Double-spacing after a period. Like this. Is wrong. But so many people have so many different opinions about double-spacing and single-spacing after punctuation, it's difficult to point to just one reason why it's wrong. I'm going to try anyway.
Single and Fabulous?
The number of spaces that should be placed after a period is actually a hot point of contention among writers, editors and typographers. This is the kind of stuff that gets word nerds all kinds of hot and bothered, and I guess I'm no exception. I passionately believe that only one space should be used following any sentence, and the general school of typography agrees with me.
Typesetters are the people who actually put the words on the page. They're responsible for making everything fit together and using all the space they've got in an economical fashion. Since the early 20th century, it's been an industry standard in Europe and the Americas to use a single space, not a double, between the period and the new sentence.

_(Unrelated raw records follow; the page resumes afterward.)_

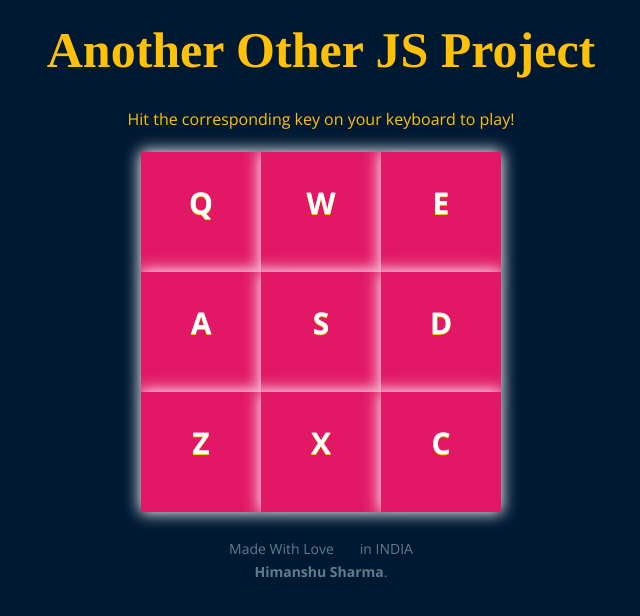
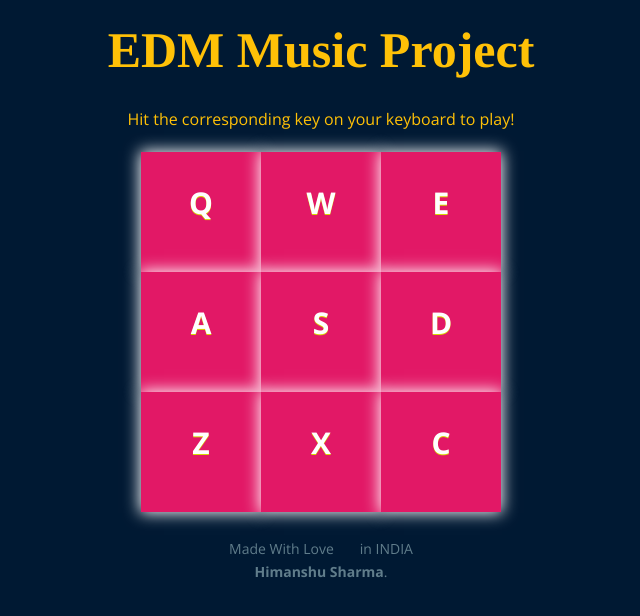
Before and after one commit to Coder-Himanshu/JavaScript-Sound-Project, a plain HTML site: page index.html in a window 1280 px wide. Shown: the whole page, without its empty margins (319-959 px from the left). Drawn offline with nearby package versions, Linux system fonts and the light colour scheme.

Commit message:
Index page updated
h1 tag updated

```diff
--- a/index.html
+++ b/index.html
@@ -6,7 +6,7 @@
 </head>
 <body>
 	<div class="topText">
-			<header><h1>Another Other JS Project</h1></header>
+			<header><h1>EDM Music Project</h1></header>
 			<h2>Hit the corresponding key on your keyboard to play!</h2>
 	</div>
 
```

Standards were much looser before the 19th century, and in the early days of printing typesetters often used enlarged spaces following their periods. But a 19th-century invention would screw all the spacing up and confuse writers even 200 years later.
Ironically, it was the manual typewriter that changed spacing forevermore. The standard space on the manual typewriter was considered by many to be too small to properly separate sentences. Many writers began hitting the spacebar twice, not just once, after every period in order to provide the necessary separation. It became the norm to do this, and double-spaced typing was even taught in typing classes. No one uses manual typewriters anymore, but the error is still being repeated all the time.
If it's an error. The debate continues to rage on to this day, with many hotly defending the usefulness of the double space. I hate it, and I advise against using it, and I'm going to tell you why.
The Way It Is
Typesetters and printers established the single-space standard for a pretty important reason: money. When words take up less space, fewer pages may be used to print out a whole book. Fewer pages equals less cost to make the books, and that means they can be priced more competitively.
It's something no indie author can ignore. CreateSpace is easy and affordable, but it ain't free. Self-published authors can't afford to be less cost-conscious than those huge publishing houses.
It's also important for indies to conform to all industry standards in matters of grammar, punctuation and spacing -- both to fit in with all the other books and to prove that they can. Indies have a bad reputation as being amateurs and hacks, so don't visually separate your books from the ones the big box publishers are churning out by the million.
And because it is a standard, you could get called on it if you do it incorrectly and use a double space. If you do any guest posts or freelance writing assignments, you could easily draw the ire of a blog owner or editor who has very strong opinions. Conform to the standard; they'll definitely let you know if they want you make changes. If they do, just use your search-and-replace function to fix your spacing.